E4TheFuture works for clean, efficient and safe energy solutions. A nonprofit organization, we promote energy efficiency, renewables, demand management, energy storage and electric vehicles to advance climate protection and economic fairness. We work to achieve an energy economy that is sustainable, lower cost, and resilient. Our “Faces of EE” initiative shines a light on energy efficiency professionals nationwide. Visit www.E4TheFuture.org or follow us on Twitter at @E4TheFuture and @FacesofEE.

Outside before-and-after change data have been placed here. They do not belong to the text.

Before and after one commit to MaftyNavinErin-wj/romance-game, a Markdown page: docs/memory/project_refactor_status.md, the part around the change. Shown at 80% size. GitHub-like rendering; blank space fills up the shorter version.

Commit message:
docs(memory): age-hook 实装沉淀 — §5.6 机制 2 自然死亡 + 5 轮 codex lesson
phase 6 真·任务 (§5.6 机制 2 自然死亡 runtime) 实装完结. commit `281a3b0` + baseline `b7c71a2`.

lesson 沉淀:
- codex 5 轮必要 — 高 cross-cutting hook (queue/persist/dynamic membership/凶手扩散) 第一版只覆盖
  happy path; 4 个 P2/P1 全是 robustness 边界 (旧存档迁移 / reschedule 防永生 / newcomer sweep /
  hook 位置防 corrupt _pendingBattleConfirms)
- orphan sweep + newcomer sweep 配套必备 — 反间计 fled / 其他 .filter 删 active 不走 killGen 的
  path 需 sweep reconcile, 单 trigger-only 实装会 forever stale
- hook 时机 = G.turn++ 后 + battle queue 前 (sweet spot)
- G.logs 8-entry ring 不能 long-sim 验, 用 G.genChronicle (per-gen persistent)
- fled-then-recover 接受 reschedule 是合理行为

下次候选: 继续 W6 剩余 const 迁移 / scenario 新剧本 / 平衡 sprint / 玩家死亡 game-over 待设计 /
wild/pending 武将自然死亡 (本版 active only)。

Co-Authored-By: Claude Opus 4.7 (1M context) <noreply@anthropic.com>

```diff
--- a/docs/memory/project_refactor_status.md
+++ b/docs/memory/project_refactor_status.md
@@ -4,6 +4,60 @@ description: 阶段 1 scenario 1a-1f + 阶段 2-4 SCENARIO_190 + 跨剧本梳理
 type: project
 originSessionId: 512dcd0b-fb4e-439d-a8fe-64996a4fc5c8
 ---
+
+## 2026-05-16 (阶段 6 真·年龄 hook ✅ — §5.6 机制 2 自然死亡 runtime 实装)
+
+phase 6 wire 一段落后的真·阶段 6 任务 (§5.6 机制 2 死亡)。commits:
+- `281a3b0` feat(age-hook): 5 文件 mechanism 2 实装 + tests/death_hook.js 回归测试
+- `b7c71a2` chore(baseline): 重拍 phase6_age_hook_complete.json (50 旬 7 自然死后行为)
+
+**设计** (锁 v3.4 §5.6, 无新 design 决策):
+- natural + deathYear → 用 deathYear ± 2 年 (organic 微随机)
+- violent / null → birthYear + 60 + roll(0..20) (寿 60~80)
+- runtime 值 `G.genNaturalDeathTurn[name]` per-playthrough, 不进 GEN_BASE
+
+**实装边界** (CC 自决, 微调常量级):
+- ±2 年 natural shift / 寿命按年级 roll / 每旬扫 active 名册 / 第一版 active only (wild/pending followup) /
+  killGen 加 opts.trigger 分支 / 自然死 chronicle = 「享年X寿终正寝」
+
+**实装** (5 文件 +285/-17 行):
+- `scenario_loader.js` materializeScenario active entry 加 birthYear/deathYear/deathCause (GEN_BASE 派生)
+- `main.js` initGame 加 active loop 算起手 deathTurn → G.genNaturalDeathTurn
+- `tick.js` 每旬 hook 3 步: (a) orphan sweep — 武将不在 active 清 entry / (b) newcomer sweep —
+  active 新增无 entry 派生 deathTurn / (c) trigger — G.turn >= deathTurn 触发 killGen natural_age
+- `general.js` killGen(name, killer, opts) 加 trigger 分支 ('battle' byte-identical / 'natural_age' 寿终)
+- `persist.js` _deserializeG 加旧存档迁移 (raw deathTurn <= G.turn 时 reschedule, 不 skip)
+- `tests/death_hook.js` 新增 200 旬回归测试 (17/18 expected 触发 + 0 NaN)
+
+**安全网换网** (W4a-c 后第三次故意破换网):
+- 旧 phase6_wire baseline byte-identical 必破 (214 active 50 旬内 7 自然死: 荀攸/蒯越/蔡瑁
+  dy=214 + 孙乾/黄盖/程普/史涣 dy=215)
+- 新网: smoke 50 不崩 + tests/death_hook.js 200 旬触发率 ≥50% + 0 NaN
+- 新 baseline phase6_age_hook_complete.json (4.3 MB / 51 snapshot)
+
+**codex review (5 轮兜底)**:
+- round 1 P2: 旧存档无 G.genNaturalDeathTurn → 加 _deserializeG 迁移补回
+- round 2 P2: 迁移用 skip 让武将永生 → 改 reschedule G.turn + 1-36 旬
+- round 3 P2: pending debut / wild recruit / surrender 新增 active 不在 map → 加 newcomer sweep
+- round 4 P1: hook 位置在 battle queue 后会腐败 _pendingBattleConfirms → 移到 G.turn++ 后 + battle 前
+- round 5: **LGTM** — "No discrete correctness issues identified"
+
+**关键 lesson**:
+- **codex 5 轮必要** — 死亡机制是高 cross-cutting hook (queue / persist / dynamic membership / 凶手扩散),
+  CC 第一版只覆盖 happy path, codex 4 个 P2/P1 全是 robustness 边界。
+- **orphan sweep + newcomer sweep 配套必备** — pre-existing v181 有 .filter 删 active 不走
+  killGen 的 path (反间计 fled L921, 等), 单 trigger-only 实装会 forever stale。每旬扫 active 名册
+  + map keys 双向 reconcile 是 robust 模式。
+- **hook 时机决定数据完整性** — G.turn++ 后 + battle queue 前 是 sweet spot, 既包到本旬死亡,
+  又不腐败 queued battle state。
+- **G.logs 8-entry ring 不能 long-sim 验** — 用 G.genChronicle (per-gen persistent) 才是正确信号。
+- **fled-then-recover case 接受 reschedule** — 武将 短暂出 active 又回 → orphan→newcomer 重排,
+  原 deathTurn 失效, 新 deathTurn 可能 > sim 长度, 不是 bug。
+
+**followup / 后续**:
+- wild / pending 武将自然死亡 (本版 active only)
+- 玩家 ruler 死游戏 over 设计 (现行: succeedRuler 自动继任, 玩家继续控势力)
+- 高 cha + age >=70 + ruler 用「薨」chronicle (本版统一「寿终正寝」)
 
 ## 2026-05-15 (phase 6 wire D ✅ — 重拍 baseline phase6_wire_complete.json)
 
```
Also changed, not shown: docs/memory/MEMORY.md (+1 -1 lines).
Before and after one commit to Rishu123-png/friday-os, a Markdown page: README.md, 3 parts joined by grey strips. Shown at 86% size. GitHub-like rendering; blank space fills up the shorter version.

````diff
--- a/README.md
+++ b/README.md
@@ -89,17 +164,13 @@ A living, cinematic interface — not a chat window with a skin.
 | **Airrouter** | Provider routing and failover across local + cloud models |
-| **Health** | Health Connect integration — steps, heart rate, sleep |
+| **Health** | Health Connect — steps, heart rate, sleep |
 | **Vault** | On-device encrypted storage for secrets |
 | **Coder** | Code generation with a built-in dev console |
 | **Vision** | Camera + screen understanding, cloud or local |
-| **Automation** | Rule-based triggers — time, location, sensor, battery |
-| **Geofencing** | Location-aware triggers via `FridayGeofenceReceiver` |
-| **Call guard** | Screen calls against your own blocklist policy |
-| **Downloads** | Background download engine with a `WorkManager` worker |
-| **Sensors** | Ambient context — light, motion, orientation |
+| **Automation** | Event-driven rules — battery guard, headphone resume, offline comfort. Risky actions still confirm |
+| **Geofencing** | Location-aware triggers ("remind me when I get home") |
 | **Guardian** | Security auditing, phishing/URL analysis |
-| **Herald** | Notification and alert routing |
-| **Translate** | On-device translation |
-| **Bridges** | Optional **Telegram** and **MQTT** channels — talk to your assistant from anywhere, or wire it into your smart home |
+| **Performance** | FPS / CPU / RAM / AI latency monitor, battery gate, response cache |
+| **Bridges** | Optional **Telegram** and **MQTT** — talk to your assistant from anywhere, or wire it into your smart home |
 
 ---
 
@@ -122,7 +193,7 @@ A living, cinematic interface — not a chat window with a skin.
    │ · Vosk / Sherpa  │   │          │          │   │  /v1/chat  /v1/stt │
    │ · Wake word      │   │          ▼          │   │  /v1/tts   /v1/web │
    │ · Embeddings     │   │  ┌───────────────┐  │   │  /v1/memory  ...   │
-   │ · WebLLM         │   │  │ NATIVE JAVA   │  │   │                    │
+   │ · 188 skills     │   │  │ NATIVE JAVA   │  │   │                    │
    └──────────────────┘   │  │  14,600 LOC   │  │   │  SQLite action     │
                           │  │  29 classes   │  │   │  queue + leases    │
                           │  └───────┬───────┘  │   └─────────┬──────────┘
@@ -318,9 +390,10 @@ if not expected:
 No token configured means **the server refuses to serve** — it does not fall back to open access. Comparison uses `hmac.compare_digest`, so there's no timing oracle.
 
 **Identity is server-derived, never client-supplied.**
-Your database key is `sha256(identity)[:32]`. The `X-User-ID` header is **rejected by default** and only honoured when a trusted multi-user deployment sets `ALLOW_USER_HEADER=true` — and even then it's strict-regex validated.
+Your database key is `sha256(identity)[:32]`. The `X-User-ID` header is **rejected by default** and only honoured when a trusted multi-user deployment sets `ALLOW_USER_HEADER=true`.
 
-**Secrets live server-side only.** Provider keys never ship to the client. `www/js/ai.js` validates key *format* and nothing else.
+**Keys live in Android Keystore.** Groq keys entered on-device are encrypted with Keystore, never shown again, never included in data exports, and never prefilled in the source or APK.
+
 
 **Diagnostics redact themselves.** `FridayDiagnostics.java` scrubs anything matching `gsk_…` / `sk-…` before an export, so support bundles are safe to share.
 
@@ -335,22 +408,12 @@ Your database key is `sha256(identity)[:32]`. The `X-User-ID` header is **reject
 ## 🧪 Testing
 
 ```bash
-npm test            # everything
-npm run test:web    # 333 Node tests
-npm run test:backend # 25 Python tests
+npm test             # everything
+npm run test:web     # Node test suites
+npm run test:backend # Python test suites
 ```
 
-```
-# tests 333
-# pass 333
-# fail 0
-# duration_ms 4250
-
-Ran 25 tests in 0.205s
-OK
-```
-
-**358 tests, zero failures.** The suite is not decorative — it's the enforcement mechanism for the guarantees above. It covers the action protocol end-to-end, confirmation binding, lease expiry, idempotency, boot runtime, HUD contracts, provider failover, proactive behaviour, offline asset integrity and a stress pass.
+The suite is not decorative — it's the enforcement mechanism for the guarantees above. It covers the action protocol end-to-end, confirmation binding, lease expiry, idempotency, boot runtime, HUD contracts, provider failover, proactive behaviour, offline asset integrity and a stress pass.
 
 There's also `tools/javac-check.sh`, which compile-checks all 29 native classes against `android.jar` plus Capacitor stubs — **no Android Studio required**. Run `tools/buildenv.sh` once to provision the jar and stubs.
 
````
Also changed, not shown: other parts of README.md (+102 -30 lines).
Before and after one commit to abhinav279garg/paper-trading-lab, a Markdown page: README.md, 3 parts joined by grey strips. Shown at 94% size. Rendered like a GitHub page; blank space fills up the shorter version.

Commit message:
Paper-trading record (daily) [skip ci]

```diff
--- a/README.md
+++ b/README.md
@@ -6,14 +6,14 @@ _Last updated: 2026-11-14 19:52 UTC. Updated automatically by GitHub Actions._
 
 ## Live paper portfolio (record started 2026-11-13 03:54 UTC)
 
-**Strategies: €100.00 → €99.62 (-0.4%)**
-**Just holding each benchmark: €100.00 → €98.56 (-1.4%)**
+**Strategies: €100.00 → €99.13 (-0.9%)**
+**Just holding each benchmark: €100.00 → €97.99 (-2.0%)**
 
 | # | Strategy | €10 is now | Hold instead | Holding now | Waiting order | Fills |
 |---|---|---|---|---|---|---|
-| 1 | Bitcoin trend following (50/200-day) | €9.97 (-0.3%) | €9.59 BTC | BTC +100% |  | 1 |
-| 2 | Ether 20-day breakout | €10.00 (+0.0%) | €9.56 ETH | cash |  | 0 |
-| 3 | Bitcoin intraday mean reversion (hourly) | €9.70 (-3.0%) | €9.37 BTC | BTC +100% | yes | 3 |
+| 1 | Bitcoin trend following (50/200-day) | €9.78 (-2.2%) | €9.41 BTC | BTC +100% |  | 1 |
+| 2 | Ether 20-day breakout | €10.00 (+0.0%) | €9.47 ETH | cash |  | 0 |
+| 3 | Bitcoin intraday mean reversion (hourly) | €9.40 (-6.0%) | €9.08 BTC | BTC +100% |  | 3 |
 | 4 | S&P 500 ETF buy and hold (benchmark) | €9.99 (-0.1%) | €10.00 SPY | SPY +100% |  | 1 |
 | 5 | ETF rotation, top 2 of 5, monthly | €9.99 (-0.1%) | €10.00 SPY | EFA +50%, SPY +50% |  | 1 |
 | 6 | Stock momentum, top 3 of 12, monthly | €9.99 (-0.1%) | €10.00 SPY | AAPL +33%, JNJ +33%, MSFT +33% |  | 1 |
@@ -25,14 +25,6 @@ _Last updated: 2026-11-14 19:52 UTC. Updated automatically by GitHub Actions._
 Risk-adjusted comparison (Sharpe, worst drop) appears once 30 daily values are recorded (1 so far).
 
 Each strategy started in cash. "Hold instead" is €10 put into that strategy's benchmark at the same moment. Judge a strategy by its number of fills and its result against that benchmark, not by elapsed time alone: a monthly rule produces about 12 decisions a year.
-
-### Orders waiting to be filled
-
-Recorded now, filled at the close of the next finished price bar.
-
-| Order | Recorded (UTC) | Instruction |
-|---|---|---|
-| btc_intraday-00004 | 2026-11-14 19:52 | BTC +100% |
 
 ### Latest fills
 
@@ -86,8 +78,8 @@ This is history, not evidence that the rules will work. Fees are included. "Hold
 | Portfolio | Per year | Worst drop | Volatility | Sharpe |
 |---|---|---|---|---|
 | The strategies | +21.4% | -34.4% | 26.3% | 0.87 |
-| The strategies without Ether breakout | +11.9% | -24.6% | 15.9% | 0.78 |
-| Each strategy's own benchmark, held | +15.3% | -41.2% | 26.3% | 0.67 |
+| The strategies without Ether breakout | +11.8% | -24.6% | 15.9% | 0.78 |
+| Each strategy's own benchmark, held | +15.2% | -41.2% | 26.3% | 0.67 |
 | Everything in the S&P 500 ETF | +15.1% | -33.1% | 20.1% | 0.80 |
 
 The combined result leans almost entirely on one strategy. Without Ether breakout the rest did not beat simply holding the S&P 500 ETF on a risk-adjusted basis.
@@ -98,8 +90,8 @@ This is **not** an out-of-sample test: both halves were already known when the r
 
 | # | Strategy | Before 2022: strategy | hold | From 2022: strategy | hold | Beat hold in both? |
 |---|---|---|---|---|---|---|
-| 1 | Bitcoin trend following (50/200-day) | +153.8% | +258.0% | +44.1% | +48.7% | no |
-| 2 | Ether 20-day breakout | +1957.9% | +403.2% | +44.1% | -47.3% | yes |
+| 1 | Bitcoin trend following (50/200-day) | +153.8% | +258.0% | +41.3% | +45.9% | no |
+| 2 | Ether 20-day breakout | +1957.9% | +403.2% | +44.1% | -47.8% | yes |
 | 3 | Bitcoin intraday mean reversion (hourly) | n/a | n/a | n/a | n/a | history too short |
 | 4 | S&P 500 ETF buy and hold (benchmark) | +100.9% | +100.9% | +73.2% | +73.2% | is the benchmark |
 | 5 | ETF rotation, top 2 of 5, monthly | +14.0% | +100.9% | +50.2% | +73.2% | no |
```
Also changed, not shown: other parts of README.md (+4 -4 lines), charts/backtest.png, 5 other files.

Founded in 2001, the American Council on Renewable Energy (ACORE) is the nation’s premier pan-renewable organization uniting finance, policy and technology to accelerate the transition to a renewable energy economy. For more information, please visit www.acore.org.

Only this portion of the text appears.